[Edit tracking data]
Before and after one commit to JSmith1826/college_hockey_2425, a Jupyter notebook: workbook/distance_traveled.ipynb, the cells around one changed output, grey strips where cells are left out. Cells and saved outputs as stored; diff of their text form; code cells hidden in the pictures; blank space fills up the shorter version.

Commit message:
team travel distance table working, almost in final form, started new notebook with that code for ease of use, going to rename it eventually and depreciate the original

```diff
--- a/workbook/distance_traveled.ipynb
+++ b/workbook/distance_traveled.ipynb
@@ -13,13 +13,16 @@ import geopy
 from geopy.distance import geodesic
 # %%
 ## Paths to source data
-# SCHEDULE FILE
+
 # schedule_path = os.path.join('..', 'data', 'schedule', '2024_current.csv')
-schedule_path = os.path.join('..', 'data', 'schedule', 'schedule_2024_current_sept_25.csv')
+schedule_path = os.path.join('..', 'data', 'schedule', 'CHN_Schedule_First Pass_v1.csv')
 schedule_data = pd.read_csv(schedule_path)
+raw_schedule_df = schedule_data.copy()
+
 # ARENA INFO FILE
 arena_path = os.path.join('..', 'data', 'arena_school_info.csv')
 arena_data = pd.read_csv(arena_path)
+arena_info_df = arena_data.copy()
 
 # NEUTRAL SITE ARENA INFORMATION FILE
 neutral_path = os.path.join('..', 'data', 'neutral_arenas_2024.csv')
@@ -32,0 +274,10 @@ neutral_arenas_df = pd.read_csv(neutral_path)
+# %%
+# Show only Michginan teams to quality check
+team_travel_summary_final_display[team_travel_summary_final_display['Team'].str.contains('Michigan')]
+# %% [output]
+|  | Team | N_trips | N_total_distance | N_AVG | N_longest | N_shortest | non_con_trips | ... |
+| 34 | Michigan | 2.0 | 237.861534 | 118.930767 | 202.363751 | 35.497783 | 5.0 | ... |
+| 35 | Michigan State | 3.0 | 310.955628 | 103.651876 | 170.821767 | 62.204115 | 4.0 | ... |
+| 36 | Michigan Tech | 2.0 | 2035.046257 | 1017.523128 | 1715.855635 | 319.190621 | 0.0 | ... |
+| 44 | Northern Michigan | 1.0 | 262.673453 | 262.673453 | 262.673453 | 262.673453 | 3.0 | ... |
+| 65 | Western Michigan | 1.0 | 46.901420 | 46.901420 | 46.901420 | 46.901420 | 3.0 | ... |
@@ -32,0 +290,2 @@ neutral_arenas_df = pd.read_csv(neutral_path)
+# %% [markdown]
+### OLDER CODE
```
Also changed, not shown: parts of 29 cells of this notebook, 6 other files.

...

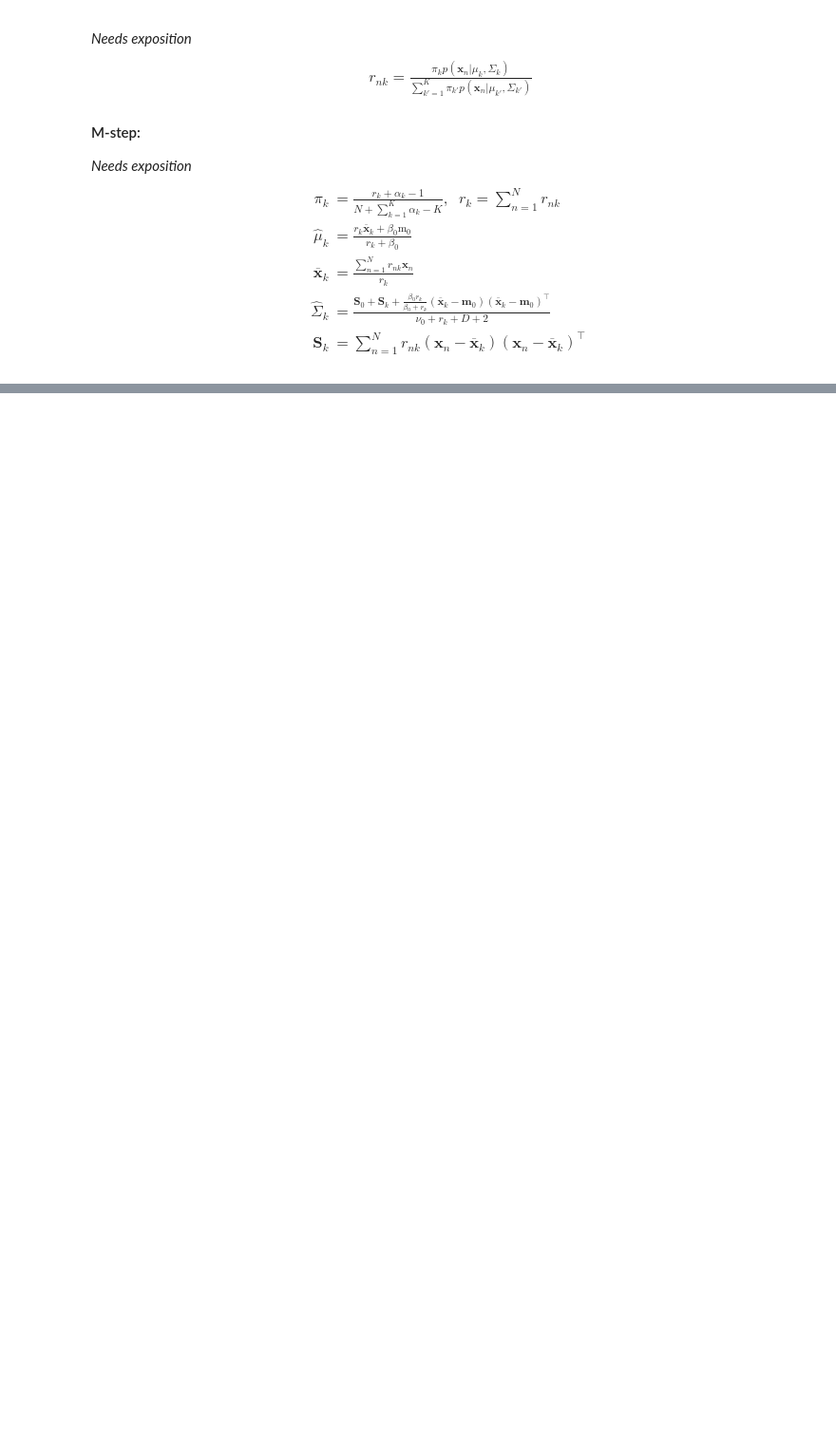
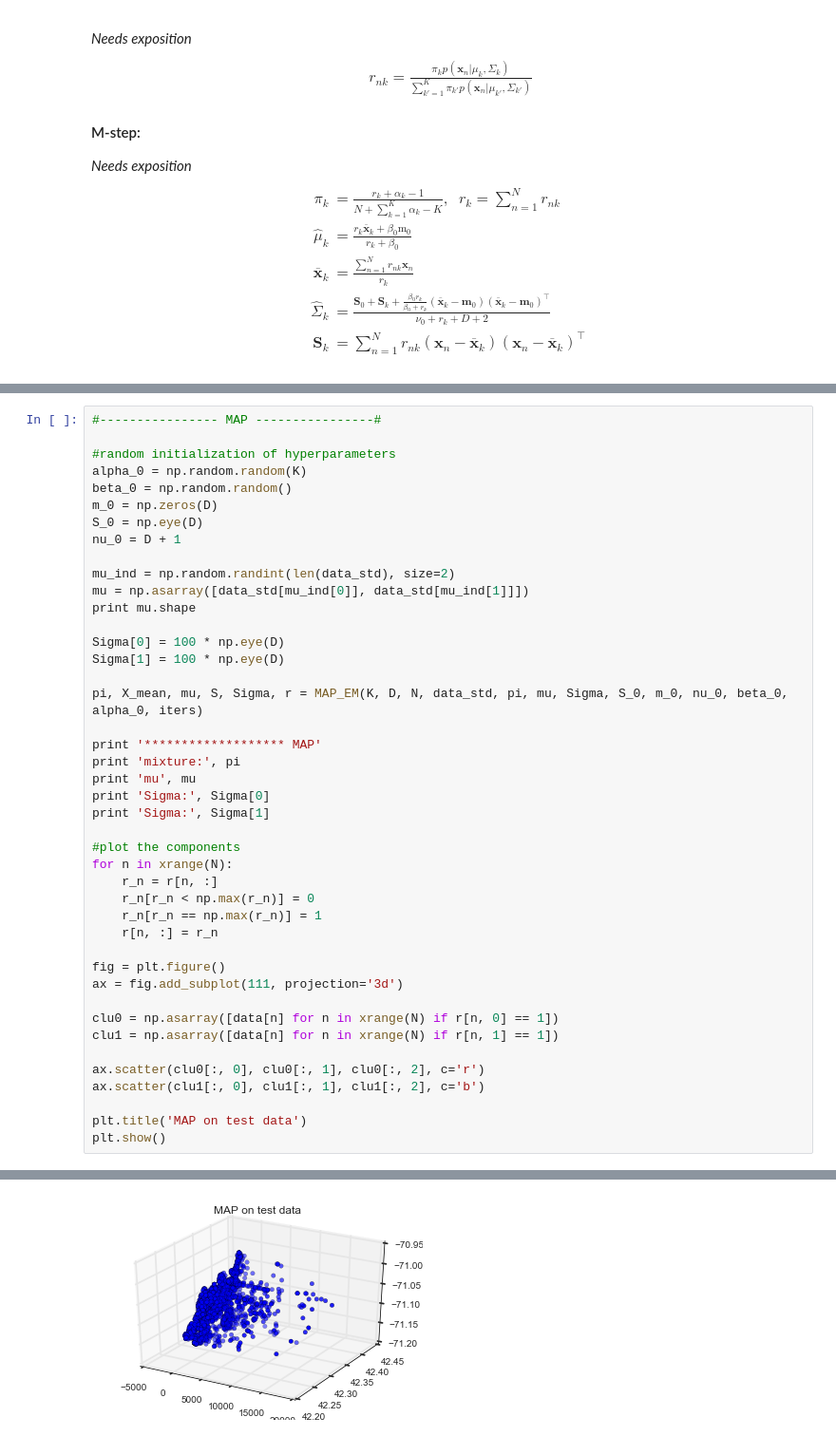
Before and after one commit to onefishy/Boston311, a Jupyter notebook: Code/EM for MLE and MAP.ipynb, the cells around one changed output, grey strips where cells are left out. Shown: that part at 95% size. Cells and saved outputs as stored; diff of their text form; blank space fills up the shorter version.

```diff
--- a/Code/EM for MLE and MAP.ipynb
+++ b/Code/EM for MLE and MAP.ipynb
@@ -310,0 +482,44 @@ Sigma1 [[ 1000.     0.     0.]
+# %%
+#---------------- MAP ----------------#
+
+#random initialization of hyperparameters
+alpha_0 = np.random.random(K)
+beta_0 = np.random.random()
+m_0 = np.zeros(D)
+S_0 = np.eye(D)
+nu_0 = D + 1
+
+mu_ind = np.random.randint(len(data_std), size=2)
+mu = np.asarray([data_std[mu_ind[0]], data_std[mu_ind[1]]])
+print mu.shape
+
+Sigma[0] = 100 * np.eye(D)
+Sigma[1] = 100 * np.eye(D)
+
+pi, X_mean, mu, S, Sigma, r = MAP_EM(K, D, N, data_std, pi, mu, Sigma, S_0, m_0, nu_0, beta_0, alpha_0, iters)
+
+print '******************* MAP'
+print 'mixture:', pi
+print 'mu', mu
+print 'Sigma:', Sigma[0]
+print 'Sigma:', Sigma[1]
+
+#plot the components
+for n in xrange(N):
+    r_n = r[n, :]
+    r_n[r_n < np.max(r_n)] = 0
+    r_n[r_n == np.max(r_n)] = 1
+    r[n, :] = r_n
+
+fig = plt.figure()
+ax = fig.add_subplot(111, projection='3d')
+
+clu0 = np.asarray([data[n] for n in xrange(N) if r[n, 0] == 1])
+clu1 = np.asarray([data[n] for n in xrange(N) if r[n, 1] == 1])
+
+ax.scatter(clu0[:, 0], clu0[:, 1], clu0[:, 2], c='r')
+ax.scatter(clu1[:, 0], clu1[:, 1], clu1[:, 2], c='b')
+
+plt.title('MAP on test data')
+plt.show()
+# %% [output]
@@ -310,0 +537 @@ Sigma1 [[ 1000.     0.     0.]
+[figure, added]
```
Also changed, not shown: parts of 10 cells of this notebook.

* * *

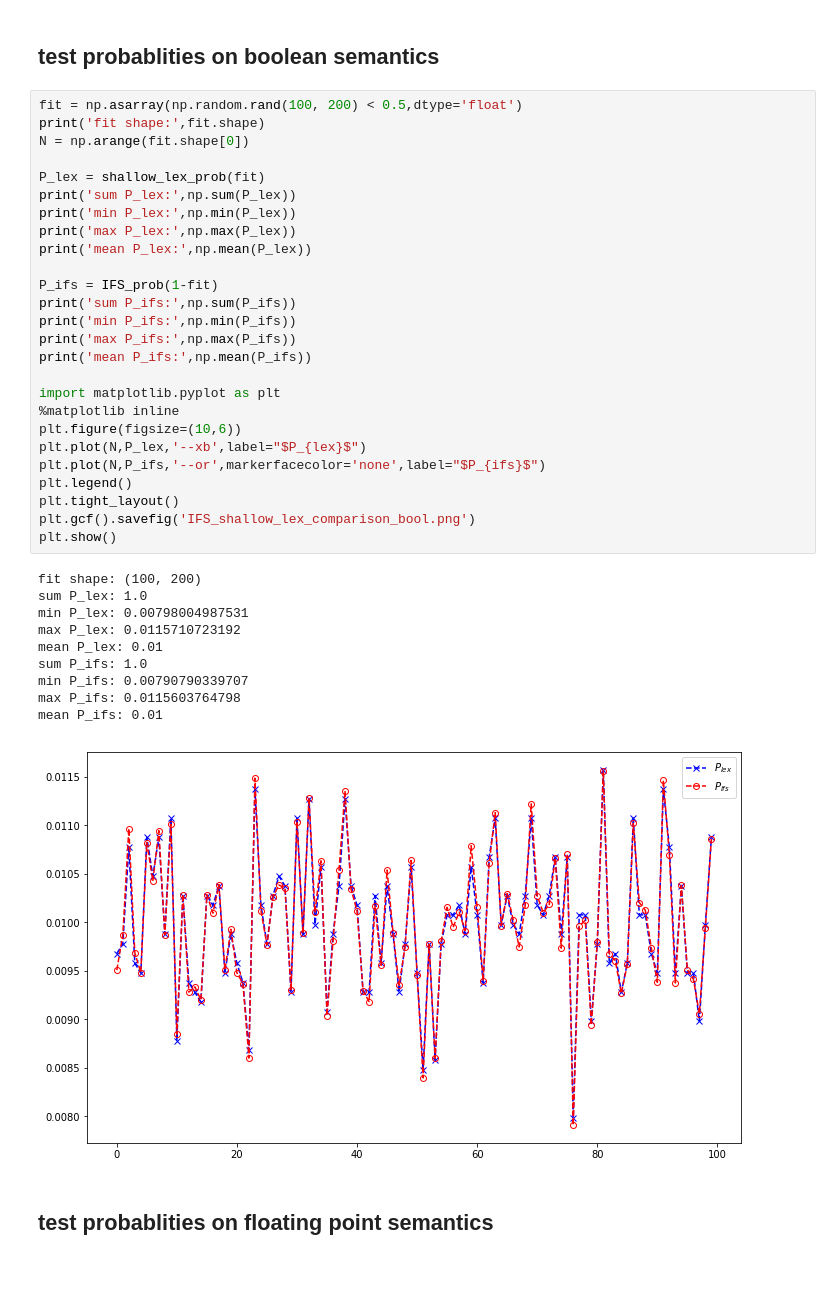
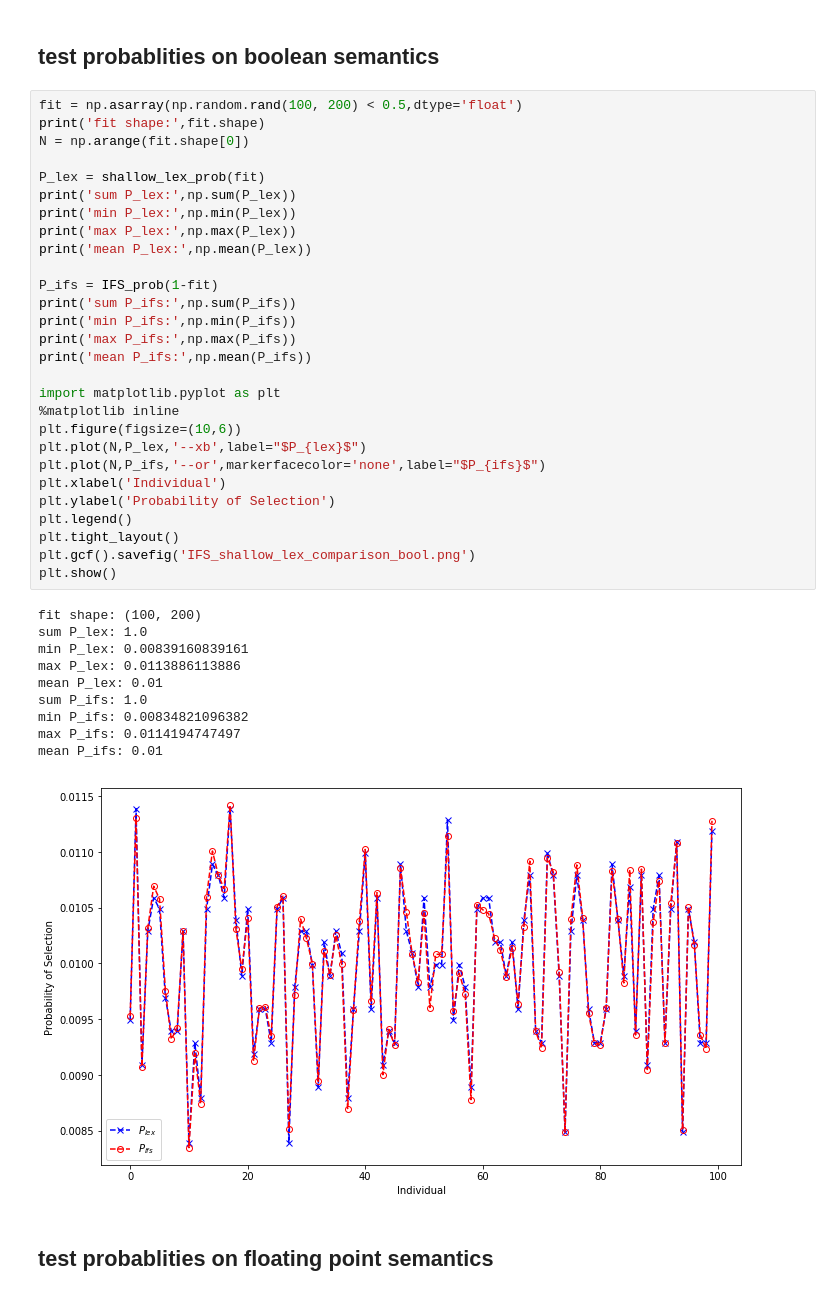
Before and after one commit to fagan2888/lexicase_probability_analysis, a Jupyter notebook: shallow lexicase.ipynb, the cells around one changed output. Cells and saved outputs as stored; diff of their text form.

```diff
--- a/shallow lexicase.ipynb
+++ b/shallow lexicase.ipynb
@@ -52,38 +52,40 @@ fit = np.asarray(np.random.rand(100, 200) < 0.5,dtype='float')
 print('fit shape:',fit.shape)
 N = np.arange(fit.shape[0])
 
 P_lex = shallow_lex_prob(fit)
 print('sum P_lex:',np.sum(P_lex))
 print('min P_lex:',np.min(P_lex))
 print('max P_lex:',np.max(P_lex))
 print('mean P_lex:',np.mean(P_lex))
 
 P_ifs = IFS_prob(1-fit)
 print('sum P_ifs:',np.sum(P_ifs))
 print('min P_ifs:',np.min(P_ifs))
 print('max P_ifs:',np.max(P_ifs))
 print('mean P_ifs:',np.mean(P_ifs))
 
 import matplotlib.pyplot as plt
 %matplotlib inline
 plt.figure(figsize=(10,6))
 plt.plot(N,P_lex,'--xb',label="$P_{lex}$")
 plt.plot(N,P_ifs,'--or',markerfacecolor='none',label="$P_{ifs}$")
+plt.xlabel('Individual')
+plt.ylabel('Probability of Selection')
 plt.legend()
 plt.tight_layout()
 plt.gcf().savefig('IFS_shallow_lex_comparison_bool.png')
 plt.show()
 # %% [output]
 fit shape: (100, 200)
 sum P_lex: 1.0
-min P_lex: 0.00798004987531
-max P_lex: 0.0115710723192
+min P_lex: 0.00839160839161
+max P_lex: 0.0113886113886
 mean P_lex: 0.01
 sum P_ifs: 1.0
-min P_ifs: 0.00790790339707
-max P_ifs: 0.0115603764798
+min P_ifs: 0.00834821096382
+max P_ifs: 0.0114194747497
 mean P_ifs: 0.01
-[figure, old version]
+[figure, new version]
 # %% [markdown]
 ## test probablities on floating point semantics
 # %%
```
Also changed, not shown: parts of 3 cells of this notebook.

» What to do: In the records above, which lines hold the string "figure"? Copy each one.

» Expected output:
+fig = plt.figure()
+[figure, added]
 plt.figure(figsize=(10,6))
-[figure, old version]
+[figure, new version]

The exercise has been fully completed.